I have always liked to write stories, ever since I could put together a sentence. My family likes to remind me of my first series of short stories (written in 2nd grade I think) about the family dog. They chronicled his adventures, going to the vet, falling in love, getting a flea dip, stuff like that.

I continued writing stories through elementary school, middle school and high school. I filled notebooks, note pads and journals with half finished short stories and attempts at novels.
I stopped writing in my early 20's. Things got busy. I didn't put pen to paper unless it was to take notes or fill out forms. I still read like it was going out of style, but I was done writing. When I tried to start again several years later, I couldn't bring any ideas to the party. I could barely compose a comprehensive sentence. It was like learning to walk again.

Now I'm in my 30's, a mother, working a job that may not be there next month, and ready to write. I understand now what I have to do. Practice, practice, practice.

Some things I hope to overcome:
  1. Paralyzing fear of rejection-Part of the reason this is a blog and not a real live real-world writing support group is so that I don't have to see the disdain on the reader's face as they peruse my pathetic scribblings. I only have to see it in the comments.
  2. Find my voice-Probably my greatest failing as a writer is how I think a writer should sound. My favorite author is Stephen King. Many a book snob may turn their noses up at him, but he knows how to set a scene and create a character that you care about before he kills them in some gruesome manner. He also spends several chapters just explaining a character's motivations without actually forwarding the plot. I do not have the time, money, talent or name brand to waste on such, and when I reread something I've written in the style of Stephen King it's just terrible. So, as this bullet point makes plainly clear, I need to learn to get more bang for my word count buck.
  3. Time Management-I have to make myself find time to write.
  4. Write for me, not an audience-If I can just pretend that no one will ever read what I write, I might be able to get past the first 3 points.
If you stick around I hope to work through the writing process, starting with some short stories and general grumblings. My plan is to write something at least once a week, and post every Sunday if not more often.

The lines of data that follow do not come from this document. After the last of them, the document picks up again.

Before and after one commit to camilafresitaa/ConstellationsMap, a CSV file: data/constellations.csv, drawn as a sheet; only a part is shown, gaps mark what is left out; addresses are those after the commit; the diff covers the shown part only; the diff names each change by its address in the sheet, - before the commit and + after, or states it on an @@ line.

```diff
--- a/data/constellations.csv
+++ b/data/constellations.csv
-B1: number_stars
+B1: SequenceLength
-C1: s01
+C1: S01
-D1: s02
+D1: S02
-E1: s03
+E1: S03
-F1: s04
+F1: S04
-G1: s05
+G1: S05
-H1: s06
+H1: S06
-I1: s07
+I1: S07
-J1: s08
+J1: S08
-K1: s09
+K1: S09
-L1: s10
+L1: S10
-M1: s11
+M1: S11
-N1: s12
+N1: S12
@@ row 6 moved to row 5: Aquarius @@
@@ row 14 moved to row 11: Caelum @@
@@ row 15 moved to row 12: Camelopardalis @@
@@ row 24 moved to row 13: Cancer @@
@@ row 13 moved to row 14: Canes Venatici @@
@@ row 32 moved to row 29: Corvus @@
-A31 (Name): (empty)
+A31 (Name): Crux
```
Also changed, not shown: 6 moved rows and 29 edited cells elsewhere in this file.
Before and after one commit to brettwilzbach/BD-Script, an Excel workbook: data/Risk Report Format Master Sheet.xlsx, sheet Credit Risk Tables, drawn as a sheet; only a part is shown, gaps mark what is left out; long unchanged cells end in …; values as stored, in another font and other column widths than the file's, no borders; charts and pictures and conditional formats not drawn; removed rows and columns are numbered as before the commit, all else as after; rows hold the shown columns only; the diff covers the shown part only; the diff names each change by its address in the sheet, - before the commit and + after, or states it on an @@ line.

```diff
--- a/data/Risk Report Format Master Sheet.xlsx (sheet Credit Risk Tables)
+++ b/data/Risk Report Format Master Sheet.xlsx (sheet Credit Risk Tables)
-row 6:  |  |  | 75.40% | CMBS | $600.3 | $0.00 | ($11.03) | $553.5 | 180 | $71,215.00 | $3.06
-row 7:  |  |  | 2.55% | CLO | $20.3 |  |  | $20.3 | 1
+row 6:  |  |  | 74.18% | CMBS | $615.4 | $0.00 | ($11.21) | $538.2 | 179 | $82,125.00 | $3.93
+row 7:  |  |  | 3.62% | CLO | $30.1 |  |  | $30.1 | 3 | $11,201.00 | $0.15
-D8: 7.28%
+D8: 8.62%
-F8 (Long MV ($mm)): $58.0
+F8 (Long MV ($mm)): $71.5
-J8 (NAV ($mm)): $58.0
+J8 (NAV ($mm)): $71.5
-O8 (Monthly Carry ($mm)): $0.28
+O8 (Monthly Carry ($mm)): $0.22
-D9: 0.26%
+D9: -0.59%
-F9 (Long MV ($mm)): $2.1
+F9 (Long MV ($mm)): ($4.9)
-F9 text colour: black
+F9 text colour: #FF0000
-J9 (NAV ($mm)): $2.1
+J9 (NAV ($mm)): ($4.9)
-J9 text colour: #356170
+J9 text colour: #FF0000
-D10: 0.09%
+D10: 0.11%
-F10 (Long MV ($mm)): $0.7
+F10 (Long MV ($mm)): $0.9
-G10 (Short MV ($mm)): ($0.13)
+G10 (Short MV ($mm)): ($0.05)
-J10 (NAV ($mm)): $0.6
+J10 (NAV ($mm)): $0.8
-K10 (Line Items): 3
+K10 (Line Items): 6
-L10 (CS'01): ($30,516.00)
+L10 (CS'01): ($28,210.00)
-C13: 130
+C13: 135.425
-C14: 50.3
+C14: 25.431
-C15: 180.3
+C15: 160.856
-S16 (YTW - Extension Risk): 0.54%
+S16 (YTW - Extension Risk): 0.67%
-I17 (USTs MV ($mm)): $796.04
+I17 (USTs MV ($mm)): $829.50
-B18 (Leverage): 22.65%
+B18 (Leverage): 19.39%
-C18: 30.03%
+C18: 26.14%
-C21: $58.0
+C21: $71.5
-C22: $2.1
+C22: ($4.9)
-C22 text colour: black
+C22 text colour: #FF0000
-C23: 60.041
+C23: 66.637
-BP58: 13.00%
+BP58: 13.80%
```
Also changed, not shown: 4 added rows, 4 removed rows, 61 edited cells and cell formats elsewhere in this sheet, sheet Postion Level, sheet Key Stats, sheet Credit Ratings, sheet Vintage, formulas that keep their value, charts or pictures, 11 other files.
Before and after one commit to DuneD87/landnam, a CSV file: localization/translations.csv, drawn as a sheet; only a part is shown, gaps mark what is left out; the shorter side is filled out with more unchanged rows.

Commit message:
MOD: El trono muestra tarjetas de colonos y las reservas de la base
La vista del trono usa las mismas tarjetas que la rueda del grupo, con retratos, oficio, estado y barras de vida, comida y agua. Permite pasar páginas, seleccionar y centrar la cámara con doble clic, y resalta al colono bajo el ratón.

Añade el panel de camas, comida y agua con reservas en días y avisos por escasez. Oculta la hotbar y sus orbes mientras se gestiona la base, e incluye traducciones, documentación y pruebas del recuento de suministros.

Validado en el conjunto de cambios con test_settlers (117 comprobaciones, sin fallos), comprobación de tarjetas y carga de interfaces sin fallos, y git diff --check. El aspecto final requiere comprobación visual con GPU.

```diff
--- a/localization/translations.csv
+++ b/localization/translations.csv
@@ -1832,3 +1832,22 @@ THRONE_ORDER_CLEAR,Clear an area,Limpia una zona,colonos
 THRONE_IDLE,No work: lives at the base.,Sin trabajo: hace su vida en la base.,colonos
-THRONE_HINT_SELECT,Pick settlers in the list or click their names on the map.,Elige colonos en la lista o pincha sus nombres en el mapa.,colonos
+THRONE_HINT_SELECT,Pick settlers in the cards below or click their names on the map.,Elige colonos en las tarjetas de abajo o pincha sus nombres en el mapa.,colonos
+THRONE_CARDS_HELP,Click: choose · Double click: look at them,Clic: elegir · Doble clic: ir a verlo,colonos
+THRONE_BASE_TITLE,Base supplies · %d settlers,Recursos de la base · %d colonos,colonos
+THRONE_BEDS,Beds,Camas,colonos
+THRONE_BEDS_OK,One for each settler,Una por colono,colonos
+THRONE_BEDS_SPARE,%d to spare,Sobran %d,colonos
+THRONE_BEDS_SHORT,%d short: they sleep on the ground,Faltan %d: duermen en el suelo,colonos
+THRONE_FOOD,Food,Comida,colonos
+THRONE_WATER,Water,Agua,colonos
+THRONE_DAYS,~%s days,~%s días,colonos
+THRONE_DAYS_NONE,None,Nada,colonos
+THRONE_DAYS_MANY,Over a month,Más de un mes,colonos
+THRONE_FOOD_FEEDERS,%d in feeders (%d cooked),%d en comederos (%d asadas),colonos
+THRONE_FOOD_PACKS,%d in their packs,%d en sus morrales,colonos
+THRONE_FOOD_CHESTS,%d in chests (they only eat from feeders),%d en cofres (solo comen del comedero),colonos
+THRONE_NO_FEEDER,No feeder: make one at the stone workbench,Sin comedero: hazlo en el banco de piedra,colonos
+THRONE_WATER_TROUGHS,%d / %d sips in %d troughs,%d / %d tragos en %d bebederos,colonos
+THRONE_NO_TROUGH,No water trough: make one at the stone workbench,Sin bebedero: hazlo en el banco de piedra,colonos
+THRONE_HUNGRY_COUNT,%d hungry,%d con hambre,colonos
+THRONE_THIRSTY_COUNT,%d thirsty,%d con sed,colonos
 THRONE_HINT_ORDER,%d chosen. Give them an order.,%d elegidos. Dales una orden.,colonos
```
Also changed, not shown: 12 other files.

For anyone who followed me here from Completely Unoriginal Thoughts and prefer general light randomness, I'm keeping that site open as well.  I might not post consistently for a few weeks, but I'm sure there is plenty of stuff in my head to keep both blogs going.